Myopia Treatment with our Spring Optometrist
One of the most common refractive errors of the eye is myopia. This eye condition is usually referred to as nearsightedness and means that you can see things up close but things that are far away appear to be blurry. Over 40 percent of the population in the United States has myopia. There is often little that can be done to prevent myopia, but if you do get diagnosed with it, this eye condition is very treatable.
Causes of Myopia
Myopia occurs when the eyeball grows too long. This causes light rays to focus at the front of the retina instead of on its surface. This refractive error can also occur when the cornea is too curved for the elongated eyeball.
Risk Factors Associated with Myopia
School-age children are usually prone to getting myopia. As a child grows into an adult, the eye condition progresses. If both of the child's parents have myopia, it increases the child's chances of having it. However, even an adult who had a perfect vision as a child can develop myopia. Besides inheriting the disease, other people who have an increased chance of being affected by myopia include:
- Those who do a lot of close visual work, such as reading or working on the computer
- Those with a diagnosis of diabetes
- Those who are of East Asian descent
Children who live in urban areas are also at a higher risk of getting myopia than those who grow up in rural areas.
Common Symptoms of Myopia
One of the most common signs of myopia is having the inability to read things that are far away. This could include road signs and whiteboards in school and at work.
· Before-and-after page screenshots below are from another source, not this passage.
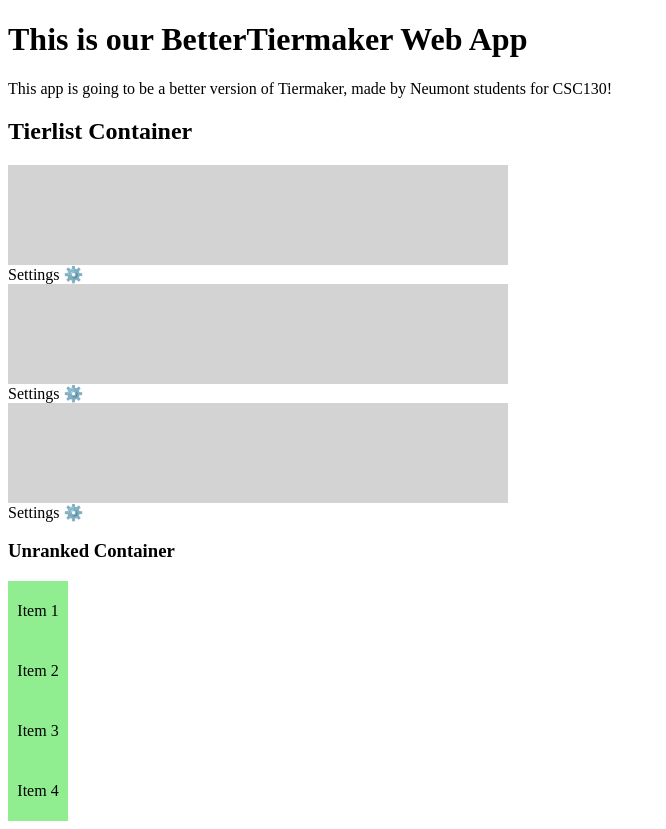
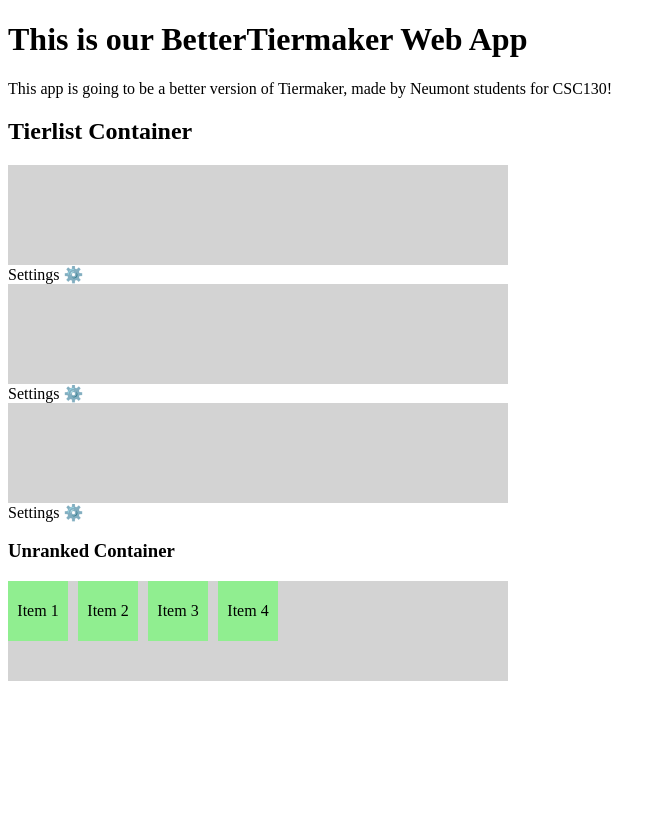
Before and after one commit to jadnf/BetterTiermaker, a React (Create React App) app in the folder front-end/: page / in a window 1280 px wide. Shown: the whole page, without its empty margins (0-666 px from the left). After the commit the page ends 800 px from the top, so only its background shows below. Built offline with nearby package versions, Linux system fonts and the light colour scheme.

Commit message:
Can move items back to unranked container

```diff
--- a/front-end/src/components/UnrankedItemsContainer.jsx
+++ b/front-end/src/components/UnrankedItemsContainer.jsx
@@ -12,7 +12,7 @@
         <div>
             <SortableContext id={props.id} items={items} strategy={rectSortingStrategy}>
                 <h3>Unranked Container</h3>
-                <div ref={setNodeRef}>
+                <div className="unranked-container" ref={setNodeRef}>
                     {items.size === 0 ? "Drop here" : ""}
                     {items.map((id) => {
                         return (
--- a/front-end/src/styles.css
+++ b/front-end/src/styles.css
@@ -18,3 +18,14 @@
     flex-direction: row;
     gap: 10px;
 }
+
+.unranked-container {
+    display: inline-block;
+    width: 500px;
+    height: 100px;
+    background-color: lightgray;
+    display: flex;
+    flex-wrap: wrap;
+    flex-direction: row;
+    gap: 10px;
+}
```
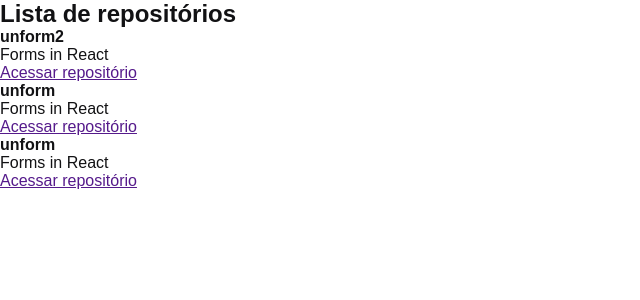
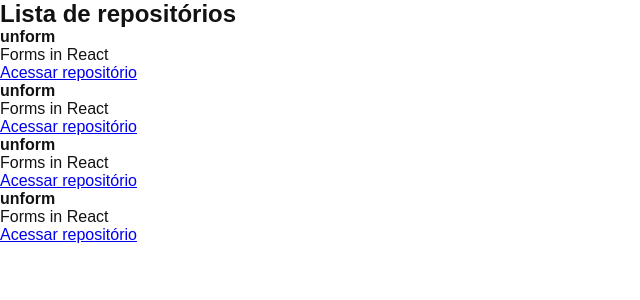
Before and after one commit to biancagualter/reactjs-fundamentals-github-explorer, a React app: page / in a window 1280 px wide. Shown: the top 300 px of the page, without its empty margins (0-640 px from the left). Built offline with nearby package versions, Linux system fonts and the light colour scheme.

Commit message:
🚧  important concepts - props

```diff
--- /dev/null
+++ b/src/components/RepositoryItem.jsx
@@ -0,0 +1,11 @@
+export function RepositoryItem(props) {
+    return (
+        <li>
+            <strong>{props.repository?.name ?? 'Default'}</strong>
+            <p>{props.repository.description}</p>
+            <a href={props.repository.link}>
+                Acessar repositório
+            </a>
+        </li>
+    )
+}
--- a/src/components/RepositoryList.jsx
+++ b/src/components/RepositoryList.jsx
@@ -1,4 +1,10 @@
-const repositoryName = 'unform2'
+import { RepositoryItem } from "./RepositoryItem"
+
+const repository = {
+    name: "unform",
+    description: "Forms in React",
+    link: "https://github.com/"
+}
 
 export function RepositoryList() {
     return (
@@ -6,27 +12,10 @@
             <h1>Lista de repositórios</h1>
 
             <ul>
-                <li>
-                    <strong>{repositoryName}</strong>
-                    <p>Forms in React</p>
-                    <a href="">
-                        Acessar repositório
-                    </a>
-                </li>
-                <li>
-                    <strong>unform</strong>
-                    <p>Forms in React</p>
-                    <a href="">
-                        Acessar repositório
-                    </a>
-                </li>
-                <li>
-                    <strong>unform</strong>
-                    <p>Forms in React</p>
-                    <a href="">
-                        Acessar repositório
-                    </a>
-                </li>
+                <RepositoryItem repository={repository} />
+                <RepositoryItem repository={repository} />
+                <RepositoryItem repository={repository} />
+                <RepositoryItem repository={repository} />
             </ul>
         </section>
     )
```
Some of the most common symptoms associated with myopia include:
- Squinting the eyes to see more clearly
- Experiencing eyestrain
- Feeling fatigued
- Getting frequent headaches
If you already have eyeglasses or contact lenses and are experiencing these symptoms, it means myopia has progressed and you most likely need a stronger prescription.
How Myopia Is Diagnosed and Treated
Having a comprehensive eye exam is the easiest way to diagnose myopia. During the exam, the optometrist may use a distance chart, which measures the clarity of your vision. If a diagnosis of myopia gets made, our optometrist will recommend either prescription eyeglasses or contact lenses to help correct your vision. You may also have the option of undergoing refractive surgery.
Contact Us Today
If you think you are experiencing nearsightedness, or it's time to schedule your routine eye exam, contact Today's Vision Family Eye Care by calling (281) 601-1001 on Rayford Road or (281)719-9926 on Riley Fuzzel Road, both of which are located in Spring, TX.